In an interview with fmME, Mike Parry, international sales manager, Remsdaq, and former chairman of the BSIA's export council, said that the Middle East is a key market for UK firms and is investing heavily in technology and software.
"Some of the new facilities that are coming in now, and some of the consultants we work with - especially in the facilities management market - are looking for smart solutions. Whether it’s access control, print technology, video technology or maybe monitoring vehicles, vehicle tagging, commanding control facilities. It’s quite a broad range."
He added that the technology in the region is growing, with the telecom industry like Etisalat in the UAE and Mobily in Saudi Arabia having an infrastructure programme to control and monitor their facilities.
Parry stated that while the oil and gas sector has always been huge for the British firms in terms of facilities management, they are also now getting involved in more hotel-related work - especially in Qatar. "There’s 300 new hotels being built in Qatar over the next few years, and supporting that infrastructure, like sports stadiums, hospitals, and banks, is where UK companies see the growth."
He pointed that out that in addition to HD CCTV, and counter-terrorism strategies, one thing that is now growing is PSIM, or Physical Security Integrated Management. Parry explained that it is the new term for a command control system.
PSIM integrates all the FM systems together into one master command control system, which allows a facility manager to keep on track of everything going on in the area s/he is managing. "We look at how you’d bring together all of your monitoring equipment. The facilities manager will need to know where his staff are, where his vehicles are, and what allocations are needed. The facility manager will need that technology for the information that is there but has been waiting for something to bring it all together."

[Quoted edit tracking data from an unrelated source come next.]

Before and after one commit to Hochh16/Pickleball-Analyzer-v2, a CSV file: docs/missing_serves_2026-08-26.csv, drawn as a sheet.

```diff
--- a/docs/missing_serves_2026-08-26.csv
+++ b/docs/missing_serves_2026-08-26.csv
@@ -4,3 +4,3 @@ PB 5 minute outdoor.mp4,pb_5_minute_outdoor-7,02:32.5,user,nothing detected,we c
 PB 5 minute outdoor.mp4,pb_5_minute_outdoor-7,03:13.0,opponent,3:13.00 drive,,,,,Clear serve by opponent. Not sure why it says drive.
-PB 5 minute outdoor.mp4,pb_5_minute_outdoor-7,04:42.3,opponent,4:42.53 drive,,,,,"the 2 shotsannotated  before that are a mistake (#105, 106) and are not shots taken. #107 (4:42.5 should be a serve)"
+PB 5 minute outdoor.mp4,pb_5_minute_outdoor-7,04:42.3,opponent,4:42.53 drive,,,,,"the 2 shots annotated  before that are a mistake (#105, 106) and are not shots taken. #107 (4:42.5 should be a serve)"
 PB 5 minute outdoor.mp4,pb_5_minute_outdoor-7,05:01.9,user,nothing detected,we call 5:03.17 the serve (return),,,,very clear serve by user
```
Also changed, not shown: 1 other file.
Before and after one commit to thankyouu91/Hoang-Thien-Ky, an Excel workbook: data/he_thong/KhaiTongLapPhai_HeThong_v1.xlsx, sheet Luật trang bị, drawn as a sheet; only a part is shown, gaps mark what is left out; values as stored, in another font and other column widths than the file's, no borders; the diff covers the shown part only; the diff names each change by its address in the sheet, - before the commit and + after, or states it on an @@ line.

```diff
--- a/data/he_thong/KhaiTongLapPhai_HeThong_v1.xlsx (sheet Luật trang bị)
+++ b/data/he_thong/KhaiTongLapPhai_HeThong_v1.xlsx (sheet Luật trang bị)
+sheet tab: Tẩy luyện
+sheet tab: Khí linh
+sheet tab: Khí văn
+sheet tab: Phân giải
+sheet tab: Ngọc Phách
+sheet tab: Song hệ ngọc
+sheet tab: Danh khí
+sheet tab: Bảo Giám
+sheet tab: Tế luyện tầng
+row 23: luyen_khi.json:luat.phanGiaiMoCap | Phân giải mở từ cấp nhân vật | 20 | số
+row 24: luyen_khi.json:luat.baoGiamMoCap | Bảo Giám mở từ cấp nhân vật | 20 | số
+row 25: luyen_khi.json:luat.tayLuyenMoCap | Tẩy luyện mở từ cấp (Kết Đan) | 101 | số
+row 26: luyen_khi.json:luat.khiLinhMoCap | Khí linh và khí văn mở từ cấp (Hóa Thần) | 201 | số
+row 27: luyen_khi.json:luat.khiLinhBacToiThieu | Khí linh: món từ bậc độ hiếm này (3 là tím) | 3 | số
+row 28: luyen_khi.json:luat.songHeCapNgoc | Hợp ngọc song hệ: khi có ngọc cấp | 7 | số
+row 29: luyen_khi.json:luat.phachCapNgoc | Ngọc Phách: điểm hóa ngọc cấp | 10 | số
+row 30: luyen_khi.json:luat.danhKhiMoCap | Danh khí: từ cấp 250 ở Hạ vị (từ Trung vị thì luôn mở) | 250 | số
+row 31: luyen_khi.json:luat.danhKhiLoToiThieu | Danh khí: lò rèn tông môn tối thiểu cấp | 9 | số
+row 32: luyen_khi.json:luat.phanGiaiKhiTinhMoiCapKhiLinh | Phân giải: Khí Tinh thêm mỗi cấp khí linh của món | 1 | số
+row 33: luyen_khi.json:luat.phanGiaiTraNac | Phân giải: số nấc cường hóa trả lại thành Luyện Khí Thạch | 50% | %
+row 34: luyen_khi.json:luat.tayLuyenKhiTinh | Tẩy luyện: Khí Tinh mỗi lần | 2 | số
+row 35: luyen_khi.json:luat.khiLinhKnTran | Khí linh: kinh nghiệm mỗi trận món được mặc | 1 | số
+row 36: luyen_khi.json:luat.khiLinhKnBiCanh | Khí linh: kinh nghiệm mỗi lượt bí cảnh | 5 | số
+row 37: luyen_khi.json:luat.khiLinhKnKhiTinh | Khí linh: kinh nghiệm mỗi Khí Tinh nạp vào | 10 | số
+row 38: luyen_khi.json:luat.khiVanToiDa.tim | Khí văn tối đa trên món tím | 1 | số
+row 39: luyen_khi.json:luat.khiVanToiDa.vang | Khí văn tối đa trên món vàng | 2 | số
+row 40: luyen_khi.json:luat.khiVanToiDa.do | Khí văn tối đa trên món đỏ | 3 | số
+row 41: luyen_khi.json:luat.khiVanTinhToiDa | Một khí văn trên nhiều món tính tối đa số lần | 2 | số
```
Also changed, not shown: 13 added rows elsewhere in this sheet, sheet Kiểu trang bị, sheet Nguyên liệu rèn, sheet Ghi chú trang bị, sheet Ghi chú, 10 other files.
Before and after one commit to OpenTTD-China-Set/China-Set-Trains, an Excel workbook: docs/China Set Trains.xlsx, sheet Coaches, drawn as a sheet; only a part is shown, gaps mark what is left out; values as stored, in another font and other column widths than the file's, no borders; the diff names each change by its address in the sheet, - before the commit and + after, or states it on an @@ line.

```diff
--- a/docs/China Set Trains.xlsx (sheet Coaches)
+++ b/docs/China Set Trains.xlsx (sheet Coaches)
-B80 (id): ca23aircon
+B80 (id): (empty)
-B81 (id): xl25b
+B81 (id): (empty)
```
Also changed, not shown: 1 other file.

Parry added that a lot of technology in the region is moving to digital from analogue. "A lot of security companies are working together with the IT managers and facility managers to understand that adding security to the network is safe, because a lot of people are concerned if they put this over their network, who else can access it? And it’s convincing the facility managers that that information of my staff is going to be secure."
The BSIA also released a survey which outlined key points for members of its export council. When questioned regarding the approach to security technology which they believe has had the greatest impact in the Middle East over the past 12 months, the areas out in front - cited by 25% of those surveyed - were HD CCTV and PSIM (Physical Security Information Management). In third place was hybrid security solutions on 17%.
Other elements that were reported as having had a real impact were biometrics for access control, more efficient and reliable switch mode power supplies for security systems, and IP-related technology.
The also asked council members what the drivers were for customer buying decisions in the Middle East.
It was discovered that although initial purchase price was ranked as the most important by a third of respondents, compliance with industry standards was next - cited by 20% of companies dealing with Middle East customers.
Following on from this, in joint third, came ease of operation, technological innovation and strong business connection. Above and beyond these, other subsidiary factors mentioned included: the high level of robberies.
The survey also sought to discover which vertical markets were leading the way. It was reported that the top market sector was government on 46.7%, followed in second place by residential buildings on 13.3%.The remaining sectors were: banking (specifically ATM protection), transport, hotel/leisure and office developments.
View a video on BSIA's findings with Tony Smith, a council member: